Safir was also less than honest about a car accident involving his wife. On Jan 31, 1997, Carol Safir was rear-ended while driving on the Queensborough Bridge. Two years later, she filed a $1.5 million lawsuit against the driver, claiming the accident had caused her “loss of consortium” — in English, that it was now too painful to have sexual relations with her husband.

Safir was also named in the lawsuit because of his loss of consortium with his injured wife. He sought $250,000.

Questioned by reporters, he dummied up, claiming Carol had filed the lawsuit “without my knowledge.”

At his next news briefing, Your Humble Servant brought a bible. Before Safir began to speak, he was asked to place his hand on it and swear to tell the truth. His face turned red. “The only one who lies here, Mr. Levitt,” he sputtered, “is you.”

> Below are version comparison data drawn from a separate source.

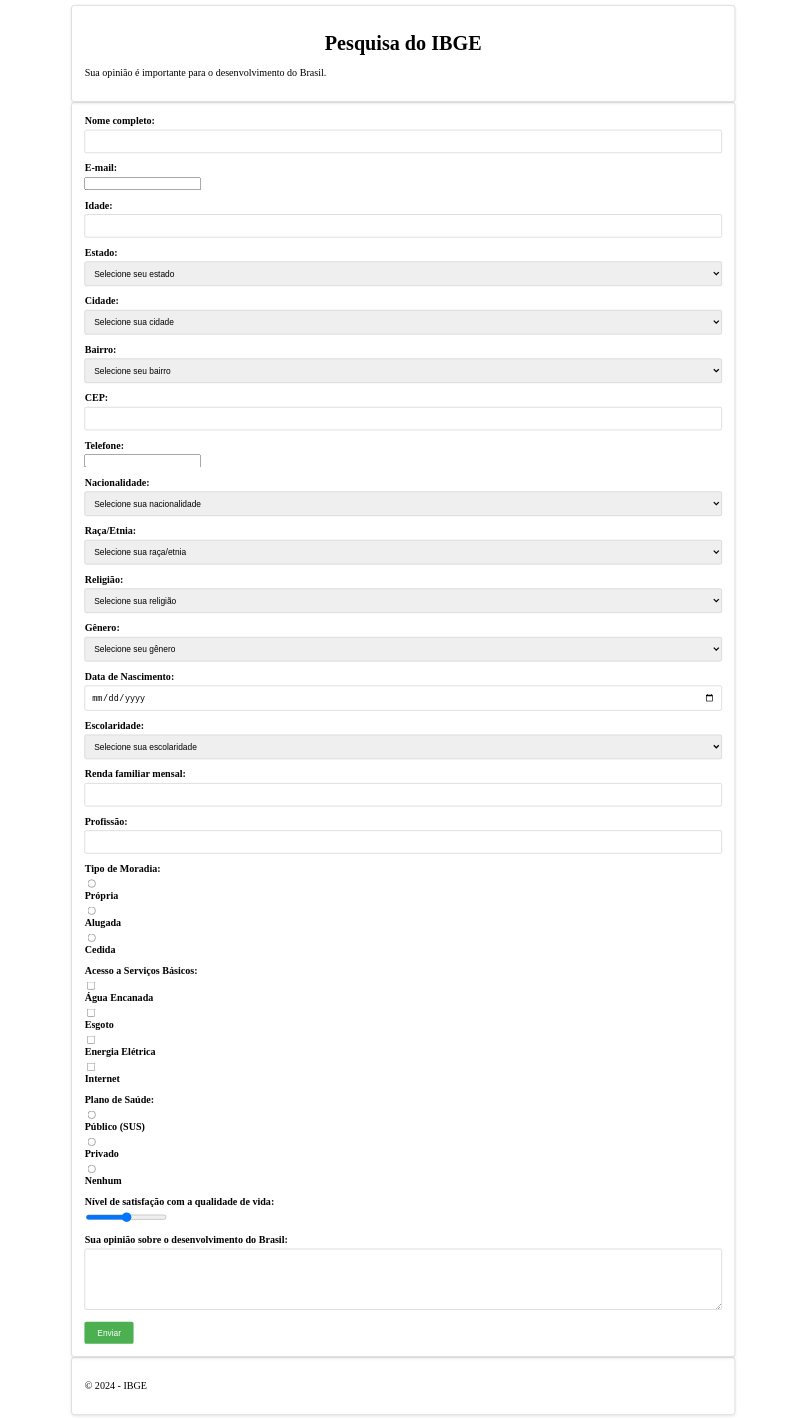
Repository: Gabrielb0rn/Projeto-Formul-rio.io
Page: index.html
The author's editor kept a copy of each file at every save. The page is drawn from the files as they stood at one save, then again after a run of saves.
The browser window is 1280 px wide. The pictures show the whole page, at 63% of full size.

Above is the page before, as saved 2024-06-27 11:59:29.
Not found: assets/script.js

### index.html
<!DOCTYPE html>
<html lang="pt-BR">
<head>
    <meta charset="UTF-8">
    <meta name="viewport" content="width=device-width, initial-scale=1.0">
    <title>Pesquisa do IBGE</title>
    <link rel="stylesheet" href="assets/style.css">
</head>
<body>
    <header>
        <div class="container">
            <h1>Pesquisa do IBGE</h1>
            <p>Sua opinião é importante para o desenvolvimento do Brasil.</p>
        </div>
    </header>
    <main>
        <div class="container">
            <form id="form">
                <div class="form-group">
                    <label for="nome">Nome completo:</label>
                    <input type="text" id="nome" name="nome" required>
                </div>
                <div class="form-group">
                    <label for="email">E-mail:</label>
                    <input type="email" id="email" name="email" required>
                </div>
                <div class="form-group">
                    <label for="idade">Idade:</label>
                    <input type="number" id="idade" name="idade" required>
                </div>
                <div class="form-group">
                    <label for="estado">Estado:</label>
                    <select id="estado" name="estado" required>
                        <option value="">Selecione seu estado</option>
                        <option value="AC">Acre</option>
                        <option value="AL">Alagoas</option>
                        <option value="AP">Amapá</option>
                        <option value="AM">Amazonas</option>
                        <option value="BA">Bahia</option>
                        <option value="CE">Ceará</option>
                        <option value="DF">Distrito Federal</option>
                        <option value="ES">Espírito Santo</option>
                        <option value="GO">Goiás</option>
                        <option value="MA">Maranhão</option>
                        <option value="MT">Mato Grosso</option>
                        <option value="MS">Mato Grosso do Sul</option>
                        <option value="MG">Minas Gerais</option>
                        <option value="PA">Pará</option>
                        <option value="PB">Paraíba</option>
                        <option value="PR">Paraná</option>
                        <option value="PE">Pernambuco</option>
                        <option value="PI">Piauí</option>
                        <option value="RJ">Rio de Janeiro</option>
                        <option value="RN">Rio Grande do Norte</option>
                        <option value="RS">Rio Grande do Sul</option>
                        <option value="RO">Rondônia</option>
                        <option value="RR">Roraima</option>
                        <option value="SC">Santa Catarina</option>
                        <option value="SP">São Paulo</option>
                        <option value="SE">Sergipe</option>
                        <option value="TO">Tocantins</option>
                        <option value="DF">Distrito Federal</option>
                    </select>
                </div>
                <div class="form-group">
                    <label for="cidade">Cidade:</label>
                    <select name="cidade" id="cidade" required>
                        <option value="">Selecione sua cidade</option>

                    </select>
                </div>
                <div class="form-group">
                    <label for="bairro">Bairro:</label>
                    <select name="bairro" id="bairro" required>
                        <option value="">Selecione seu bairro</option>
                    </select>
                </div>
                <div class="form-group">
                    <label for="cep">CEP:</label>
                    <input type="text" id="cep" name="cep" required>
                </div>
                <div class="form-group">
                    <label for="telefone">Telefone:</label>
                    <input type="tel" id="telefone" name="telefone" required>
                </div>
                <div class="form-group">
                    <label for="nacionalidade">Nacionalidade:</label>
                    <select id="nacionalidade" name="nacionalidade" required>
                        <option value="">Selecione sua nacionalidade</option>
                        <option value="Brasileiro">Brasileiro</option>
                        <option value="Estrangeiro">Estrangeiro</option>
                    </select>
                </div>
                <div class="form-group">
                    <label for="raca">Raça/Etnia:</label>
                    <select id="raca" name="raca" required>
                        <option value="">Selecione sua raça/etnia</option>
                        <option value="Branca">Branca</option>
                        <option value="Preta">Preta</option>
                        <option value="Parda">Parda</option>
                        <option value="Amarela">Amarela</option>
                        <option value="Indígena">Indígena</option>
                    </select>
                </div>
                <div class="form-group">
                    <label for="religiao">Religião:</label>
                    <select id="religiao" name="religiao" required>
                        <option value="">Selecione sua religião</option>
                        <option value="Católica">Católica</option>
                        <option value="Evangélica">Evangélica</option>
                        <option value="Outras">Outras</option>
"></select>
                </div>
                <div class="form-group">
                    <label for="genero">Gênero:</label>
                    <select id="genero" name="genero" required>
                        <option value="">Selecione seu gênero</option>
                        <option value="Masculino">Masculino</option>
                        <option value="Feminino">Feminino</option>
                        <option value="Outro">Outro</option>
                        <option value="Prefiro não dizer">Prefiro não dizer</option>
                    </select>
                </div>
                <div class="form-group">
                    <label for="data_nascimento">Data de Nascimento:</label>
                    <input type="date" id="data_nascimento" name="data_nascimento" required>
                </div>
                <div class="form-group">
                    <label for="escolaridade">Escolaridade:</label>
                    <select id="escolaridade" name="escolaridade" required>
                        <option value="">Selecione sua escolaridade</option>
                        <option value="Fundamental Incompleto">Fundamental Incompleto</option>
                        <option value="Fundamental Completo">Fundamental Completo</option>
                        <option value="Médio Incompleto">Médio Incompleto</option>
                        <option value="Médio Completo">Médio Completo</option>
                        <option value="Superior Incompleto">Superior Incompleto</option>
                        <option value="Superior Completo">Superior Completo</option>
                        <option value="Pós-Graduação">Pós-Graduação</option>
                    </select>
                </div>
                <div class="form-group">
                    <label for="renda">Renda familiar mensal:</label>
                    <input type="number" id="renda" name="renda" required>
                </div>
                <div class="form-group">
                    <label for="profissao">Profissão:</label>
                    <input type="text" id="profissao" name="profissao">
                </div>
                <div class="form-group">
                    <label>Tipo de Moradia:</label>
                    <div>
                        <input type="radio" id="propria" name="moradia" value="propria">
                        <label for="propria">Própria</label>
                    </div>
                    <div>
                        <input type="radio" id="alugada" name="moradia" value="alugada">
                        <label for="alugada">Alugada</label>
                    </div>
                    <div>
                        <input type="radio" id="cedida" name="moradia" value="cedida">
                        <label for="cedida">Cedida</label>
                    </div>
                </div>
                <div class="form-group">
                    <label>Acesso a Serviços Básicos:</label>
                    <div>
                        <input type="checkbox" id="agua" name="servicos" value="agua">
                        <label for="agua">Água Encanada</label>
                    </div>
                    <div>
                        <input type="checkbox" id="esgoto" name="servicos" value="esgoto">
                        <label for="esgoto">Esgoto</label>
                    </div>
                    <div>
                        <input type="checkbox" id="energia" name="servicos" value="energia">
                        <label for="energia">Energia Elétrica</label>
                    </div>
                    <div>
                        <input type="checkbox" id="internet" name="servicos" value="internet">
                        <label for="internet">Internet</label>
                    </div>
                </div>
                <div class="form-group">
                    <label>Plano de Saúde:</label>
                    <div>
                        <input type="radio" id="publico" name="saude" value="publico">
                        <label for="publico">Público (SUS)</label>
                    </div>
                    <div>
                        <input type="radio" id="privado" name="saude" value="privado">
                        <label for="privado">Privado</label>
                    </div>
                    <div>
                        <input type="radio" id="nenhum" name="saude" value="nenhum">
                        <label for="nenhum">Nenhum</label>
                    </div>
                </div>
                <div class="form-group">
                    <label for="satisfacao">Nível de satisfação com a qualidade de vida:</label>
                    <input type="range" id="satisfacao" name="satisfacao" min="1" max="5" required>
                </div>

                <div class="form-group">
                    <label for="opiniao">Sua opinião sobre o desenvolvimento do Brasil:</label>
                    <textarea id="opiniao" name="opiniao" rows="5" required></textarea>
                </div>
                <button type="submit">Enviar</button>
            </form>
        </div>
    </main>
    <footer>
        <div class="container">
            <p>&copy; 2024 - IBGE</p>
        </div>
    </footer>
    <script src="assets/script.js"></script>
</body>
</html>

### assets/style.css
.container {
    width: 80%;
    margin: 0 auto;
    padding: 20px;
    border: 1px solid #ccc;
    border-radius: 5px;
    box-shadow: 0 2px 5px rgba(0, 0, 0, 0.1);
}

h1 {
    text-align: center;
    margin-bottom: 20px;
}

.form-group {
    margin-bottom: 15px;
}

label {
    display: block;
    margin-bottom: 5px;
    font-weight: bold;
}

input[type="text"],
input[type="date"],
input[type="number"],
select,
textarea {
    width: 100%;
    padding: 10px;
    border: 1px solid #ccc;
    border-radius: 3px;
    box-sizing: border-box;
}

input[type="radio"],
input[type="checkbox"] {
    margin-right: 5px;
}

button[type="submit"] {
    background-color: #4CAF50;
    color: white;
    padding: 10px 20px;
    border: none;
    border-radius: 3px;
    cursor: pointer;
}

After the next 2 saves:
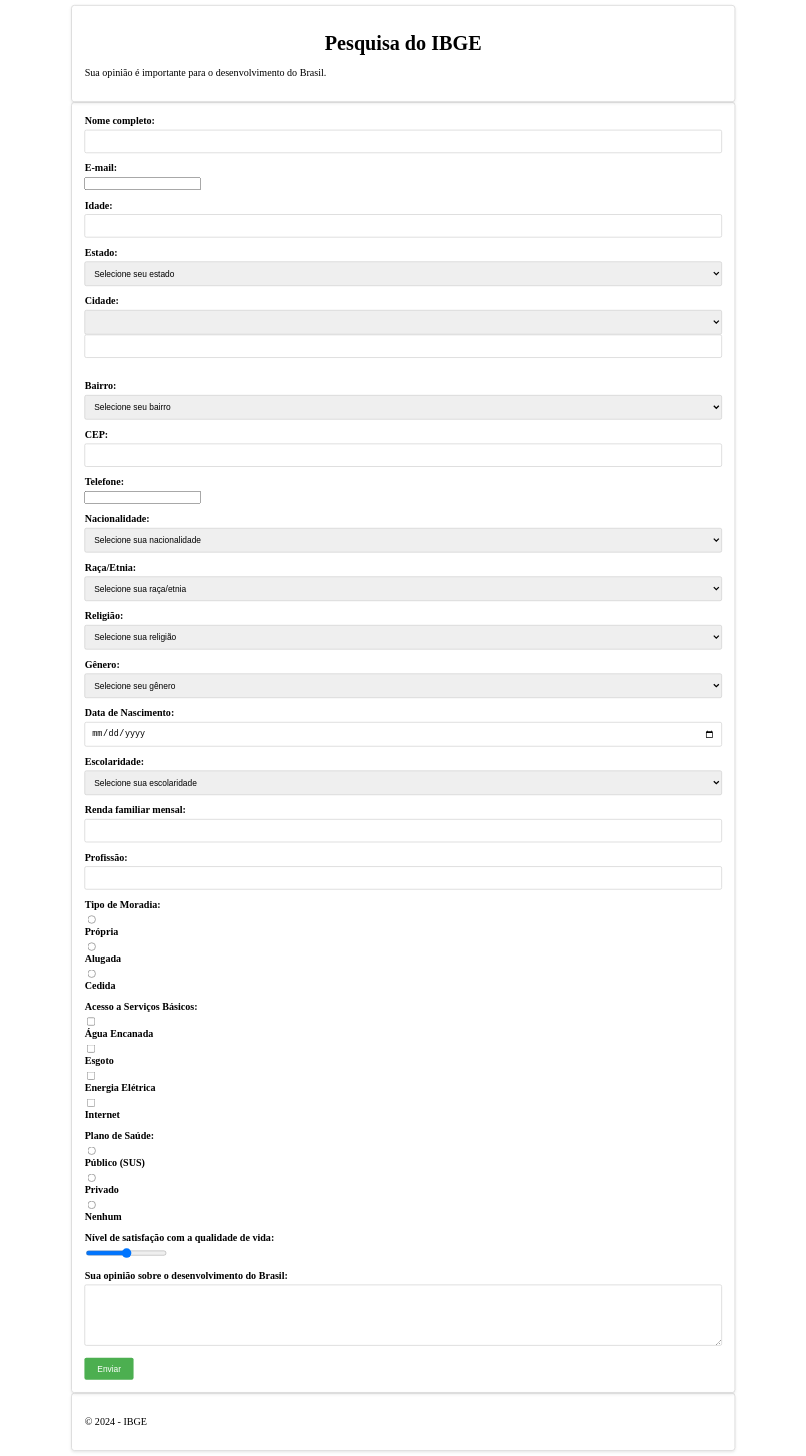
The 2 saves are shown as one change because they came seconds apart.
The last was saved 22 s later.
--- a/index.html
+++ b/index.html
@@ -65,7 +65,8 @@
                 <div class="form-group">
                     <label for="cidade">Cidade:</label>
                     <select name="cidade" id="cidade" required>
-                        <option value="">Selecione sua cidade</option>
+                        <input type="text" id="cidade" name="cidade" required>
+                        <option value="">
 
                     </select>
                 </div>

Safir’s latest car accident might prove more serious.

According to a police source, causing personal injury and leaving the scene of an accident is a misdemeanor under The Vehicle and Traffic Law [VTL].

Did the detectives or their supervisors consult with the office of newly elected Manhattan District Attorney Cyrus Vance, Jr. before allowing him to skate?

Vance’s spokeswoman says the matter “is under review.”

. Last week, Safir’s rabbi, Rudy Giuliani, also seemed to forget how to conduct himself in public. Let’s start with his now-famous remark that there was no terrorism attack on the U.S. under President George Bush. Let’s assume, as his spokeswoman now says, he meant no terrorism attack after 9/11, which was eight months into Bush’s first term. And let’s assume that he forgot about shoe-bomber Richard Reid, who attempted to blow up a Miami-bound American Airlines flight in December 2001.

The fact remains that George Bush lied this country into a war in Iraq with false claims of terrorism and weapons of mass destruction.

It remains a war that Rudy — and his police commissioner after Safir, Bernard Kerik — never shut up about supporting.

The fact also remains that Giuliani, against the advice of many of his advisors, appointed Kerik, his former bodyguard, as the city’s 40th police commissioner, pushed for Kerik’s appointment to Iraq to train that country’s police, and pushed again for Kerik’s appointment as Homeland Security Director. As all the world knows, Kerik is now headed to the slammer for bribery and conspiracy.

Finally, the fact remains that, as a 2008 presidential candidate, Giuliani got but one Republican delegate’s vote. Yes, he was truly great in the days, weeks and months after 9/11, but what he is spouting now makes little sense.

Memo from Your Humble Servant: Rudy, leave us alone and make up with your children.

Copyright © 2010 Leonard Levitt